Our branches may be closed, but our
collection is still here for you! We offer contact-free
curbside pickup service at all VPL locations. Items in our collection have
been isolated and will be handled by staff under strict safety guidelines.
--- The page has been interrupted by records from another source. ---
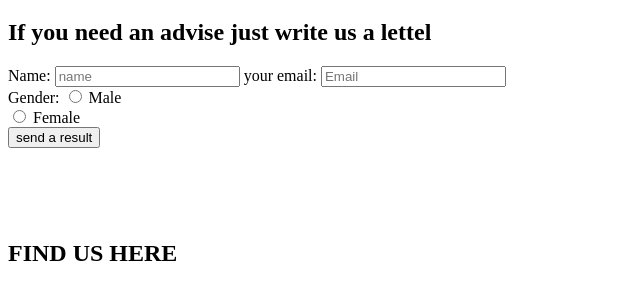
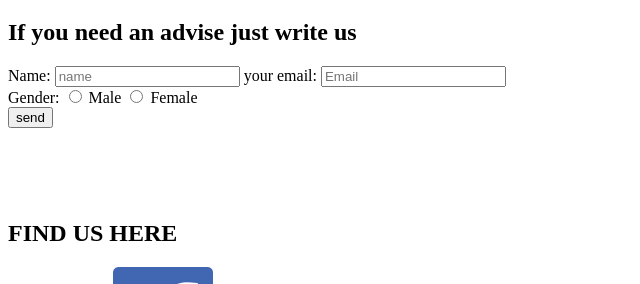
Before and after one commit to BartmanAndrii/html2, a plain HTML site: page form.html in a window 1280 px wide. Shown: the part 61-345 px from the top of the page, without its empty margins (0-640 px from the left). Drawn offline with Linux system fonts and the light colour scheme.

Commit message:
somechanges

```diff
--- a/form.html
+++ b/form.html
@@ -11,7 +11,7 @@
     <h1>Contacts</h1>
 </header>
 <section>
-   <h2>If you need an advise just write us a lettel</h2>
+   <h2>If you need an advise just write us</h2>
    <form method="POST" action="https://formspree.io/xknrnvoy">
       <label>Name:
           <input type="text" placeholder="name" required name="name">
@@ -23,13 +23,12 @@
       <label>Gender:
          <input type="radio" name="gender"  value="male"> Male
       </label>
-  <br>
       <label>
          <input type="radio" name="gender"  value="female"> Female
       </label>
  <br>
        <label>
-           <input type="submit" value="send a result">
+           <input type="submit" value="send">
       </label>
    </form>
 </section>
```
Also changed, not shown: index.html (+4 -5 lines).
After 1948, the 370,000 surviving Jews of Romania became one of the main sources of immigration for the new state of Israel. With the exception of a period in the early 1950s, almost all Romanian Jews left their homeland in several waves to settle in Palestine and Israel. Behind Romania's decision to allow its Jews to leave were practical economic and political reasons: Israel paid for them, and Romania wanted influence in the Middle East. The trade satisfied both states and is still considered a highly confidential matter. In The Ransom of the Jews, Radu Ioanid of the U.S. Holocaust Memorial Museum traces the intriguing story of this secret exchange. Drawing upon restricted archival records and interviews with agents and others directly involved in the operation, he describes how Israel--not without second thoughts--traded cash, agricultural products, and sometimes political influence to ensure the emigration of Jews from Romania. The price was $2,000 to $3,300 per head, and also involved trade and loan considerations. This privileged relationship between the two countries allowed Israel after 1967 to maintain in Bucharest its only embassy in the East European Communist bloc. It also permitted Nicolae Ceausescu, the anti-Semitic Romanian president, to emerge as a mediator in the Middle East peace process, in which he hoped to use Israel to improve his own relations with the United States. In 1978, during the Jimmy Carter administration, Mr. Ioanid reveals, Washington learned of the sale of Romanian Jews to Israel but turned its eyes for reasons ostensibly related to its policies toward the Soviet Union. In all, some 235,000 Jews emigrated from Romania to Israel under the agreement, which ended with the fall of the Ceausescu regime.